====== Records provided ======

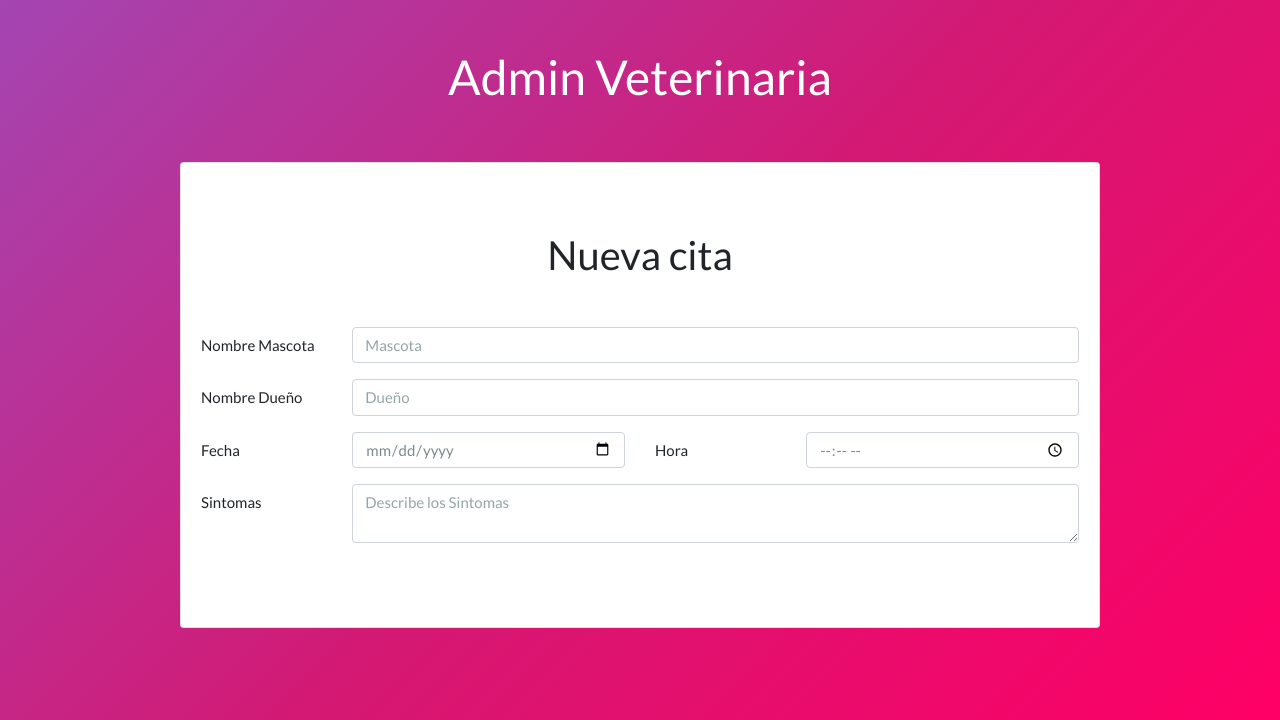
Repository: ppfeliuu/Veterinaria
Page: /
An editor plug-in stored every save of this project. The page is shown before and after the next save, followed by the edit.
The browser window is 1280 px wide. The pictures show the whole page.
The project was rebuilt for these pictures with package versions that can differ from the ones it lists, and the page was loaded fresh each time.

Above is the page before, as saved 2019-06-17 17:16:33.

After the next save:
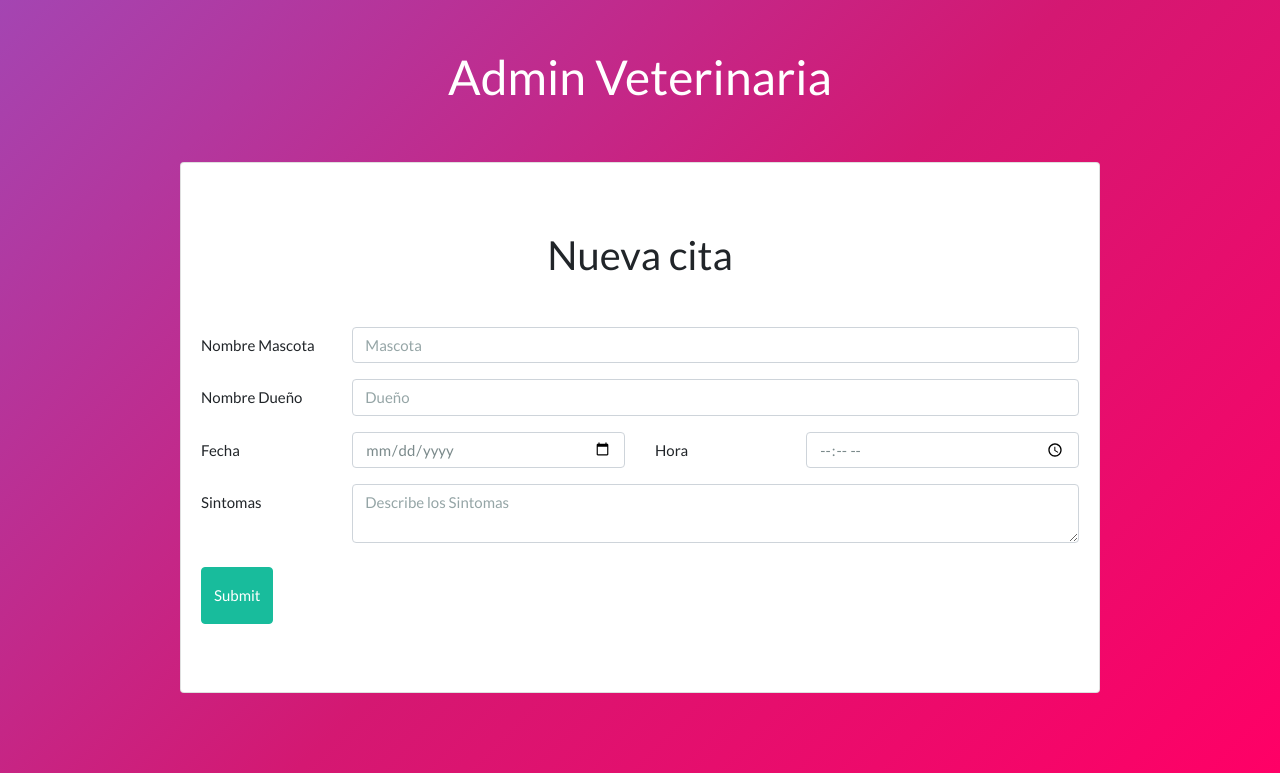
Saved 52 s later.
--- a/src/components/NuevaCita.js
+++ b/src/components/NuevaCita.js
@@ -73,6 +73,8 @@ class NuevaCita extends Component {
                               </textarea>
                           </div>
                         </div>
+
+                        <input type="submit" className="py-3 mt-2 btn btn-success" />
                     </form>
                 </div>
             </div>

======

§ What is needed
Give the entries again, exactly and in full, with no image included.

§ Written answer
Repository: ppfeliuu/Veterinaria
Page: /
An editor plug-in stored every save of this project. The page is shown before and after the next save, followed by the edit.
The browser window is 1280 px wide. The pictures show the whole page.
The project was rebuilt for these pictures with package versions that can differ from the ones it lists, and the page was loaded fresh each time.

Above is the page before, as saved 2019-06-17 17:16:33.

After the next save:
Saved 52 s later.
--- a/src/components/NuevaCita.js
+++ b/src/components/NuevaCita.js
@@ -73,6 +73,8 @@ class NuevaCita extends Component {
                               </textarea>
                           </div>
                         </div>
+
+                        <input type="submit" className="py-3 mt-2 btn btn-success" />
                     </form>
                 </div>
             </div>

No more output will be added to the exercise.